## EXTRACTED DATA
--- START ---

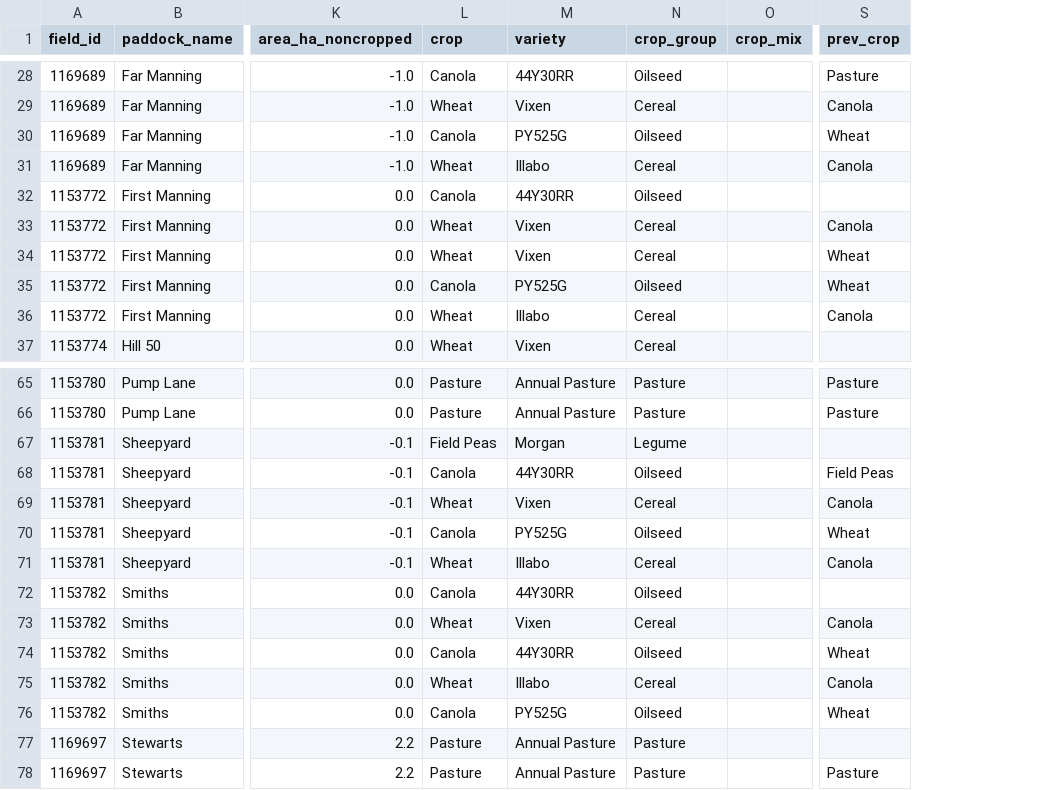
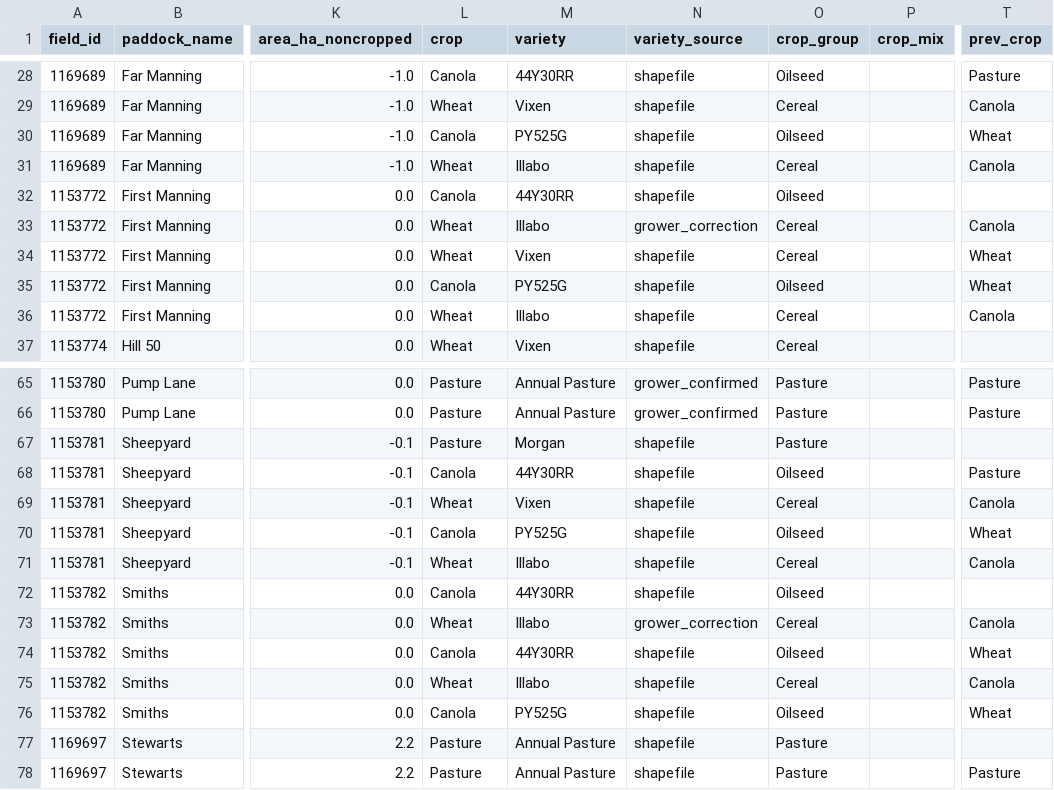
Before and after one commit to 5vcv79z2fg-ops/my-farm-advisor-skills, a CSV file: my-farm-advisor/eda/eda-field-comparison/examples/panel_field_year.csv, drawn as a sheet; only a part is shown, gaps mark what is left out; addresses are those after the commit; the diff covers the shown part only; the diff names each change by its address in the sheet, - before the commit and + after, or states it on an @@ line.

Commit message:
Assignment 2: merge field peas into pasture and correct Harden 2023 wheat variety
Grower records supersede the exported shapefile in two places, both applied as
documented overrides in src/common.py so a rebuild reproduces them:

- Field peas were a pasture phase, not a crop. The three Kanoona 2022
  field-years now read Pasture (Copperbella, Little Hill, Sheepyard), and the
  one mixed-year crop_mix string is rewritten. Crop classes drop 7 -> 6 and
  Pasture rises 10 -> 13 paddock-years.
- Kanoona's 2023 wheat was Illabo, not Vixen (Black Flat, First Manning,
  Lane Lucerne, Smiths). The override is keyed by farm, year, crop and the
  recorded variety, so the other 32 Vixen rows are untouched (36 -> 32).

Panel: 165 rows, 155 observed, 33 fields, 10 not_managed; only the intended
columns moved (crop 3, variety 4, crop_group 3, crop_mix 1, prev_crop 3).
variety_source records provenance: shapefile 149, grower_correction 4,
grower_confirmed 2. Boundary QC still finds 3 changed boundaries and 119
unchanged comparisons.

The NDVI export applies the crop override too, so the panel and the NDVI
tables cannot disagree. Analysis prose and both tables are regenerated on the
extended weather; distinct five-year sequences drop 18 -> 16 and the
small-crop caveat now covers faba beans alone.

Figure check: fig03 - no empty panels, 6 crops, legend matches bars, Pasture
band present only at Harden; fig05 - all four panels populated, crop ranking
reads Pasture 0.47 (n=13) down to lupin 0.23, faba flagged as n=3; fig04 -
only the crop legend reflowed after the class merge, maps unchanged.

```diff
--- a/my-farm-advisor/eda/eda-field-comparison/examples/panel_field_year.csv
+++ b/my-farm-advisor/eda/eda-field-comparison/examples/panel_field_year.csv
+column N (variety_source), rows 28-37: shapefile | shapefile | shapefile | shapefile | shapefile | grower_correction | shapefile | shapefile | shapefile | shapefile; rows 65-78: grower_confirmed | grower_confirmed | shapefile | shapefile | shapefile | shapefile | shapefile | shapefile | grower_correction | shapefile | shapefile | shapefile | shapefile | shapefile
-M33 (variety): Vixen
+M33 (variety): Illabo
-L67 (crop): Field Peas
+L67 (crop): Pasture
-O67 (crop_group): Legume
+O67 (crop_group): Pasture
-T68 (prev_crop): Field Peas
+T68 (prev_crop): Pasture
-M73 (variety): Vixen
+M73 (variety): Illabo
```
Also changed, not shown: 9 edited cells elsewhere in this file, my-farm-advisor/eda/eda-field-comparison/examples/ndvi_field_year.csv, my-farm-advisor/eda/eda-field-comparison/examples/qc_boundaries.csv, 12 other files.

--- END ---

## EXERCISE INSTRUCTIONS
Wherever the word "only" occurs in the data, copy that whole line.

## EXERCISE ANSWER
Before and after one commit to 5vcv79z2fg-ops/my-farm-advisor-skills, a CSV file: my-farm-advisor/eda/eda-field-comparison/examples/panel_field_year.csv, drawn as a sheet; only a part is shown, gaps mark what is left out; addresses are those after the commit; the diff covers the shown part only; the diff names each change by its address in the sheet, - before the commit and + after, or states it on an @@ line.
Panel: 165 rows, 155 observed, 33 fields, 10 not_managed; only the intended
band present only at Harden; fig05 - all four panels populated, crop ranking
only the crop legend reflowed after the class merge, maps unchanged.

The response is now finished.